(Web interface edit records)
»»

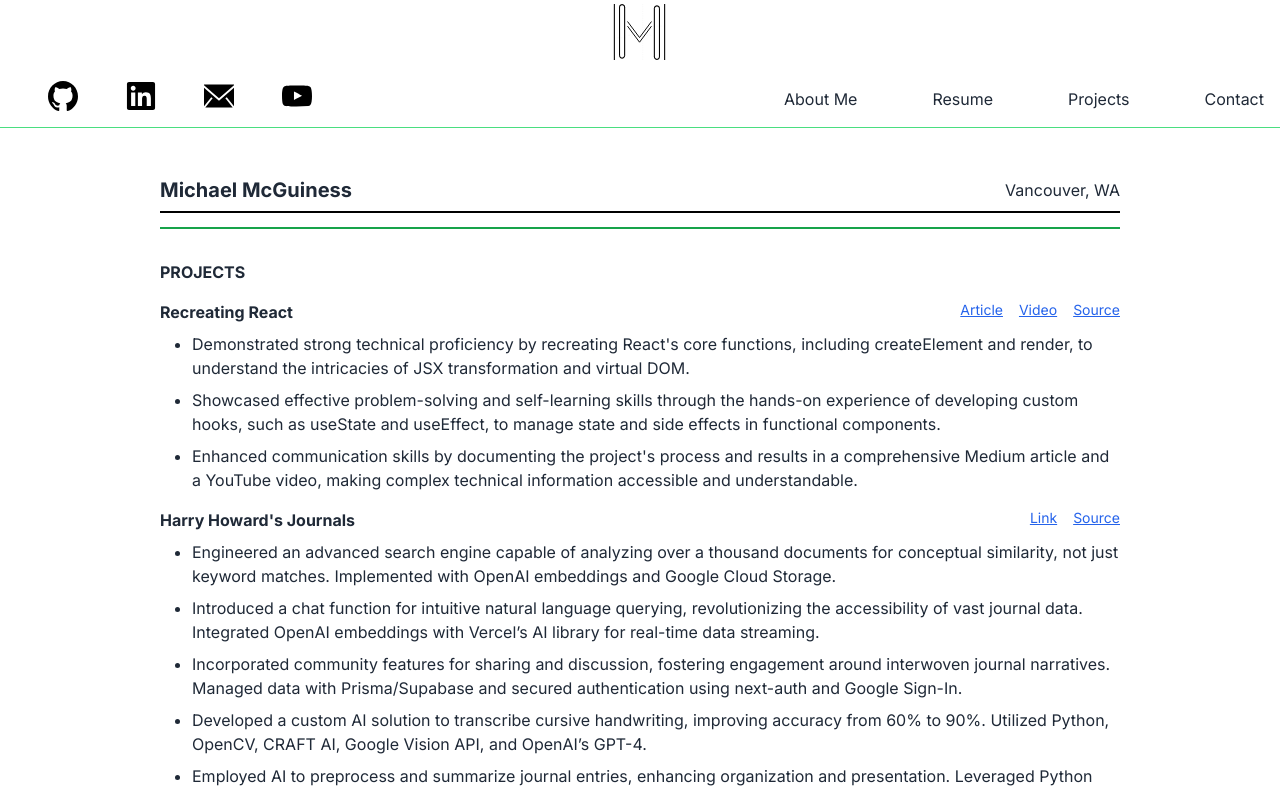
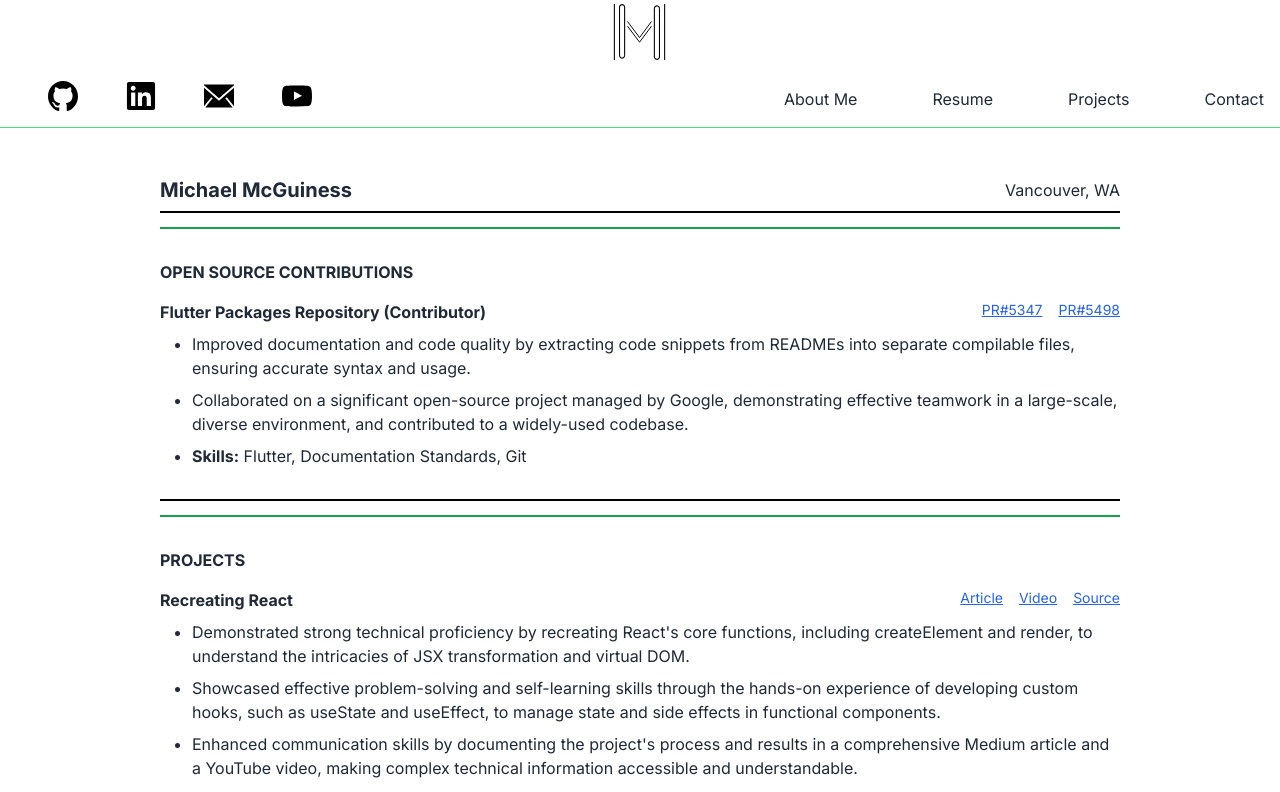
Before and after one commit to mike-v2/portfolio, a Next.js app: page /resume in a window 1280 px wide. Shown: the top 792 px of the page. Built offline with nearby package versions, Linux system fonts and the light colour scheme.

Commit message:
Add open source contributions to resume

```diff
--- a/app/resume/page.tsx
+++ b/app/resume/page.tsx
@@ -9,6 +9,36 @@ export default function Resume() {
           <p className="flex flex-col justify-center ms-auto">
             Vancouver, WA
           </p>
+        </div>
+
+        <div className="divider my-0 before:bg-black after:bg-black dark:before:bg-slate-400 dark:after:bg-slate-400"></div>
+        <div className="divider my-0 before:bg-green-600 after:bg-green-600"></div>
+
+        <div className="py-6">
+          <h2 className='font-bold pb-4'>
+            OPEN SOURCE CONTRIBUTIONS
+          </h2>
+          <div className="flex flex-col gap-y-4">
+            <div className=''>
+              <div className="flex">
+                <h4 className='font-bold pb-2'>
+                  Flutter Packages Repository (Contributor)
+                </h4>
+                <div className='ms-auto'>
+                  <div className="flex gap-x-4 text-sm">
+                    <a href='https://github.com/flutter/packages/pull/5347' className='underline text-blue-600 hover:text-blue-800 visited:text-purple-600'>PR#5347</a>
+                    <a href='https://github.com/flutter/packages/pull/5498' className='underline text-blue-600 hover:text-blue-800 visited:text-purple-600'>PR#5498</a>
+                  </div>
+                </div>
+              </div>
+
+              <ul className='flex flex-col gap-y-2 list-disc ps-8'>
+                <li>Improved documentation and code quality by extracting code snippets from READMEs into separate compilable files, ensuring accurate syntax and usage.</li>
+                <li>Collaborated on a significant open-source project managed by Google, demonstrating effective teamwork in a large-scale, diverse environment, and contributed to a widely-used codebase.</li>
+                <li><span className="font-bold">Skills:</span> Flutter, Documentation Standards, Git</li>
+              </ul>
+            </div>
+          </div>
         </div>
 
         <div className="divider my-0 before:bg-black after:bg-black dark:before:bg-slate-400 dark:after:bg-slate-400"></div>
```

««

Aim of the exercise - Leave the pictures behind and repeat each entry exactly.

Answer box -
Before and after one commit to mike-v2/portfolio, a Next.js app: page /resume in a window 1280 px wide. Shown: the top 792 px of the page. Built offline with nearby package versions, Linux system fonts and the light colour scheme.

Commit message:
Add open source contributions to resume

```diff
--- a/app/resume/page.tsx
+++ b/app/resume/page.tsx
@@ -9,6 +9,36 @@ export default function Resume() {
           <p className="flex flex-col justify-center ms-auto">
             Vancouver, WA
           </p>
+        </div>
+
+        <div className="divider my-0 before:bg-black after:bg-black dark:before:bg-slate-400 dark:after:bg-slate-400"></div>
+        <div className="divider my-0 before:bg-green-600 after:bg-green-600"></div>
+
+        <div className="py-6">
+          <h2 className='font-bold pb-4'>
+            OPEN SOURCE CONTRIBUTIONS
+          </h2>
+          <div className="flex flex-col gap-y-4">
+            <div className=''>
+              <div className="flex">
+                <h4 className='font-bold pb-2'>
+                  Flutter Packages Repository (Contributor)
+                </h4>
+                <div className='ms-auto'>
+                  <div className="flex gap-x-4 text-sm">
+                    <a href='https://github.com/flutter/packages/pull/5347' className='underline text-blue-600 hover:text-blue-800 visited:text-purple-600'>PR#5347</a>
+                    <a href='https://github.com/flutter/packages/pull/5498' className='underline text-blue-600 hover:text-blue-800 visited:text-purple-600'>PR#5498</a>
+                  </div>
+                </div>
+              </div>
+
+              <ul className='flex flex-col gap-y-2 list-disc ps-8'>
+                <li>Improved documentation and code quality by extracting code snippets from READMEs into separate compilable files, ensuring accurate syntax and usage.</li>
+                <li>Collaborated on a significant open-source project managed by Google, demonstrating effective teamwork in a large-scale, diverse environment, and contributed to a widely-used codebase.</li>
+                <li><span className="font-bold">Skills:</span> Flutter, Documentation Standards, Git</li>
+              </ul>
+            </div>
+          </div>
         </div>
 
         <div className="divider my-0 before:bg-black after:bg-black dark:before:bg-slate-400 dark:after:bg-slate-400"></div>
```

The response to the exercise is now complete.